▶ **Exercise prompt**
How many of the lines below have "Sync" in them? Say the number and nothing more.

▶ **Records from a collection**

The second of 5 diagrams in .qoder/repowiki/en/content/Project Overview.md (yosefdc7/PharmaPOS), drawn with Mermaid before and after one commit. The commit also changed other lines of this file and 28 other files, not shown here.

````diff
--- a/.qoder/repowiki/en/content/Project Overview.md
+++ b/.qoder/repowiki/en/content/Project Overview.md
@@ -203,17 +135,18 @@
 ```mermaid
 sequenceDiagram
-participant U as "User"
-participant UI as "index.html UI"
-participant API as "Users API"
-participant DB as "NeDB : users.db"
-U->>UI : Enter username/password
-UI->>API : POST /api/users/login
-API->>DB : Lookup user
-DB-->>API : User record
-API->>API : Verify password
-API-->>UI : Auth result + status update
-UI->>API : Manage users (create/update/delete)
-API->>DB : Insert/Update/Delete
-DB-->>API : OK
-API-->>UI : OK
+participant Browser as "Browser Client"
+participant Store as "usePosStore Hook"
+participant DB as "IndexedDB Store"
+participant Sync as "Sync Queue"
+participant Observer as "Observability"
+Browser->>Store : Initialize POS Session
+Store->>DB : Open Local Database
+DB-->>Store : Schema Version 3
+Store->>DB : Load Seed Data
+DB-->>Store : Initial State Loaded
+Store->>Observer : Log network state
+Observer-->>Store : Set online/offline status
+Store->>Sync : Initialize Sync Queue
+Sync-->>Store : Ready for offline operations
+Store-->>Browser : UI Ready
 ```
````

▶ **Finished exercise**
3